━━━━━ RECORDS SUPPLIED ━━━━━
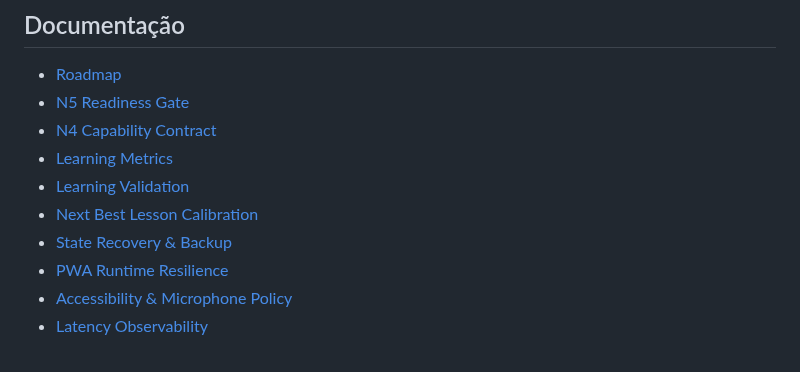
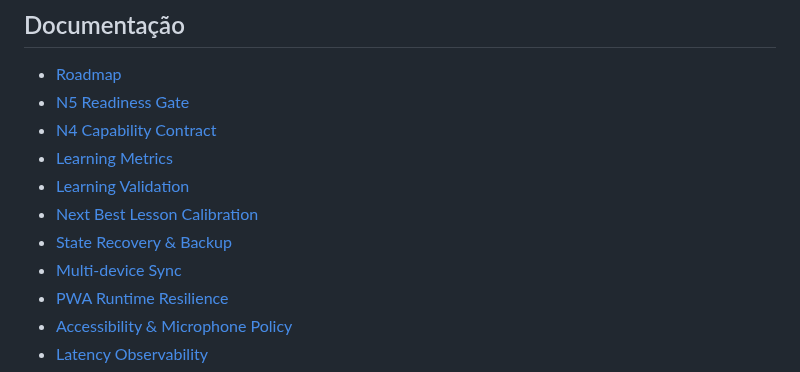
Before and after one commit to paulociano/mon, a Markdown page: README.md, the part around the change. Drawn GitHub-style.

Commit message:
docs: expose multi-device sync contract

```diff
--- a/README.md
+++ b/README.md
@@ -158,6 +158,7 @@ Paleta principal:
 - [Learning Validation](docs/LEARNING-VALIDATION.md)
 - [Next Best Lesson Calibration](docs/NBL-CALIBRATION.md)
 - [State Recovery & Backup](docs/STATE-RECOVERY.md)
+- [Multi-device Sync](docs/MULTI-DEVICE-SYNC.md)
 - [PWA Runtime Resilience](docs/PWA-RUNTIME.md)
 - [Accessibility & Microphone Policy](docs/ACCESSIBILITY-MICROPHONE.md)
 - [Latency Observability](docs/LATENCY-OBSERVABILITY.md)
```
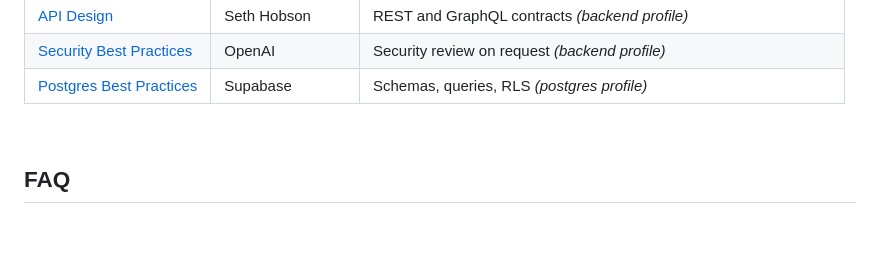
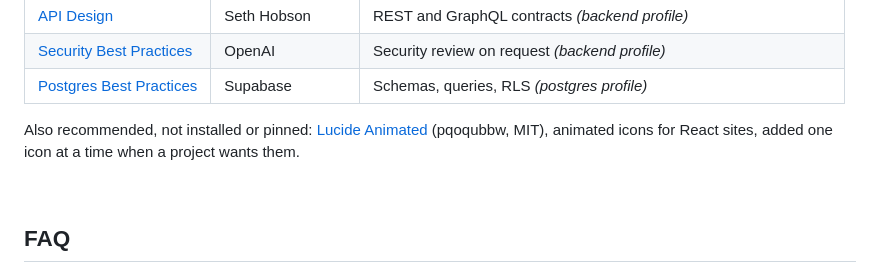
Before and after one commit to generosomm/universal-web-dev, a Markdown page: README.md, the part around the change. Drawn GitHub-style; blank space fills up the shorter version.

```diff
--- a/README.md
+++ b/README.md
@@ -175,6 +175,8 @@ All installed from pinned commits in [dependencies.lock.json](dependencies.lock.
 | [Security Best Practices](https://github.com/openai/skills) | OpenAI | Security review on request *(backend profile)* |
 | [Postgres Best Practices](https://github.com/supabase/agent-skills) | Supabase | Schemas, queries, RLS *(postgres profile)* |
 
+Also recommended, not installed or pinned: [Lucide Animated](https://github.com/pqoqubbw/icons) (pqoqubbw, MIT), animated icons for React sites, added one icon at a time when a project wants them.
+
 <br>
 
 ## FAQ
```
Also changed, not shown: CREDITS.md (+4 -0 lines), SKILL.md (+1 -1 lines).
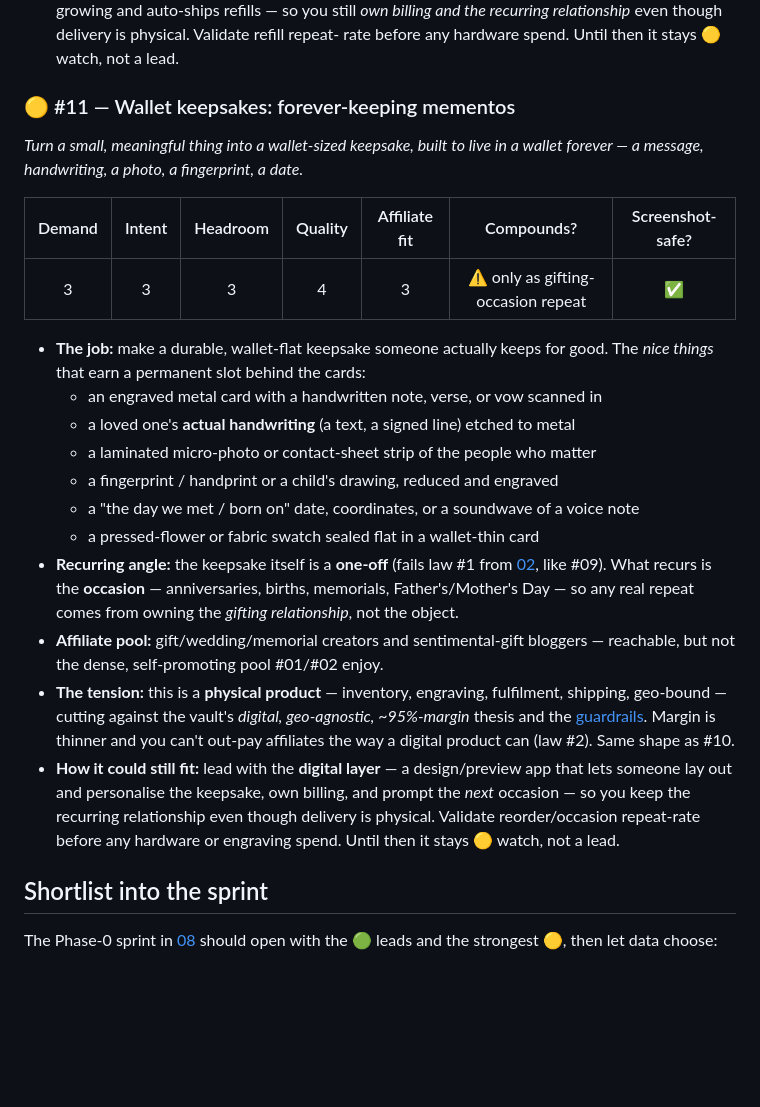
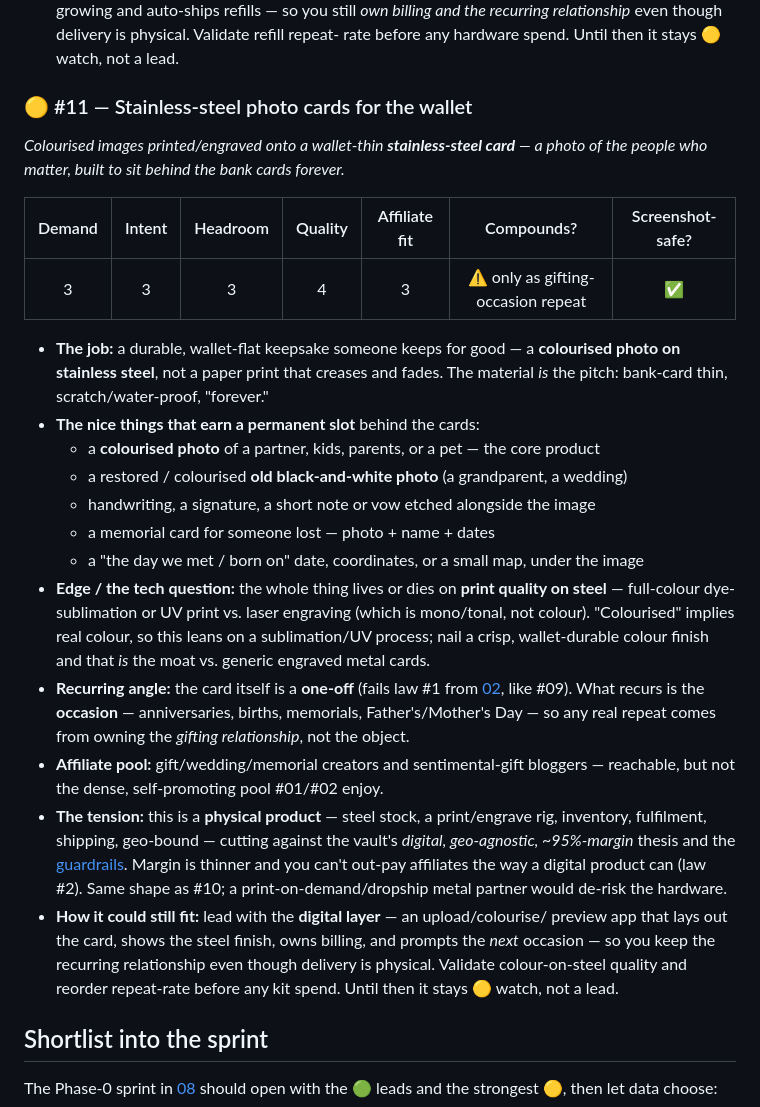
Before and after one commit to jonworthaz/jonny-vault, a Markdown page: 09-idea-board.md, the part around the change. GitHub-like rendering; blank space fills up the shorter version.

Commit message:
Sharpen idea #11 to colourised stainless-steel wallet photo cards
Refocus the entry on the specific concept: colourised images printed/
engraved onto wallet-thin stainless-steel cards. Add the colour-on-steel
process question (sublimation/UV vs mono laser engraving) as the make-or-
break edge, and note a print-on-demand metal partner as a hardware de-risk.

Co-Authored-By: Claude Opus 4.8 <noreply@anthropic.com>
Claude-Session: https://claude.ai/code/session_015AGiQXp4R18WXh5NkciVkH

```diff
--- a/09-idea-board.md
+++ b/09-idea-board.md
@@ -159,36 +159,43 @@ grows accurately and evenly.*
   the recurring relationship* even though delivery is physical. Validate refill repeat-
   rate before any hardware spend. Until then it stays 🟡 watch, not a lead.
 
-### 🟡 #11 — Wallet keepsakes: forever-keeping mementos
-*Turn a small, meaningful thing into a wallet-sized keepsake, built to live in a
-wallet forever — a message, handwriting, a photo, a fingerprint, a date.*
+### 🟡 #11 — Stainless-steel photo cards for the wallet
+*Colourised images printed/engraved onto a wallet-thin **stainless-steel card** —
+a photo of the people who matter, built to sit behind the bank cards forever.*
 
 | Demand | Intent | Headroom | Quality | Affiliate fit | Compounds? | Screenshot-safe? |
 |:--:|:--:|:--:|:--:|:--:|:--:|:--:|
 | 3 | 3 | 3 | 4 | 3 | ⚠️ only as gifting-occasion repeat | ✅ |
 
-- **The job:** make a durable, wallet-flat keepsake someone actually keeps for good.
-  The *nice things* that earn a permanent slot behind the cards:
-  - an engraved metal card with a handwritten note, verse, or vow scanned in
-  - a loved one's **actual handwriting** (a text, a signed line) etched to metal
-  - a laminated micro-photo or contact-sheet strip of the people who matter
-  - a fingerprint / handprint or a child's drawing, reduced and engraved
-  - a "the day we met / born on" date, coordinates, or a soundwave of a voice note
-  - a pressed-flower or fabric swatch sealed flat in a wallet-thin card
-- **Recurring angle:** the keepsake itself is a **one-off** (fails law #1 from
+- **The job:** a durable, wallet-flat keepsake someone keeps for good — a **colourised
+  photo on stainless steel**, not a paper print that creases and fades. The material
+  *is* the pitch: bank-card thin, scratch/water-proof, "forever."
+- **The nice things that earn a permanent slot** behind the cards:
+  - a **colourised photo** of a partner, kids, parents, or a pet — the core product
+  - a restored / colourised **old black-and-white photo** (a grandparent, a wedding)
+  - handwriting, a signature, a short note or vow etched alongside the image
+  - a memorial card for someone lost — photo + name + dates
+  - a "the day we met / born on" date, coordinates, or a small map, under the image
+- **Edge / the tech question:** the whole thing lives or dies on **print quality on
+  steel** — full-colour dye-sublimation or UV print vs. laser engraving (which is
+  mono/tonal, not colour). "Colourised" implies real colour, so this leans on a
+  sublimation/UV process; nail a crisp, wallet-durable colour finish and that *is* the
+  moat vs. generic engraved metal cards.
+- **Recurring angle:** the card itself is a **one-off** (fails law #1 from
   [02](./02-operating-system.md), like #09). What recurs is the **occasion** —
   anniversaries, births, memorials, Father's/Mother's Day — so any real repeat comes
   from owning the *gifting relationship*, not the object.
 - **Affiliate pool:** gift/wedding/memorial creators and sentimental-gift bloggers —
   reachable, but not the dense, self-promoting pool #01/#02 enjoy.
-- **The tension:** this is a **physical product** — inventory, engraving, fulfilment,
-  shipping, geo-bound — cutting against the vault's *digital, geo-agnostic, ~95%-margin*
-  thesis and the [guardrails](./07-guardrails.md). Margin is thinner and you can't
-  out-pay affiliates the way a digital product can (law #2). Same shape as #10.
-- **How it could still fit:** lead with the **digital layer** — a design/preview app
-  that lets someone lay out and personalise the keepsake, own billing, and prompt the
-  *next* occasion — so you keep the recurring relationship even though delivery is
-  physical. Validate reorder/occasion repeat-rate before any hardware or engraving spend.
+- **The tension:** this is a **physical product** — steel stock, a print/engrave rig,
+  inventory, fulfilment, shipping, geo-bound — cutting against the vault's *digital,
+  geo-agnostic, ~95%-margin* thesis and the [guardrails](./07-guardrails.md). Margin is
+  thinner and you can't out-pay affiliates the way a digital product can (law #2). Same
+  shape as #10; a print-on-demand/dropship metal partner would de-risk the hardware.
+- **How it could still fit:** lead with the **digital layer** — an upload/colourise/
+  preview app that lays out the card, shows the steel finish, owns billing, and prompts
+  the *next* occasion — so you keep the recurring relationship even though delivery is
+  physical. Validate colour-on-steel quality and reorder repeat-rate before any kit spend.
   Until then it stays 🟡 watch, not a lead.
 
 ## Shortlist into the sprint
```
━━━━━
* _ASSIGNMENT_
List each line of the entries that holds the string "occasion".

* _RESPONSE BOX_
 | 3 | 3 | 3 | 4 | 3 | ⚠️ only as gifting-occasion repeat | ✅ |
   [02](./02-operating-system.md), like #09). What recurs is the **occasion** —
-  *next* occasion — so you keep the recurring relationship even though delivery is
-  physical. Validate reorder/occasion repeat-rate before any hardware or engraving spend.
+  the *next* occasion — so you keep the recurring relationship even though delivery is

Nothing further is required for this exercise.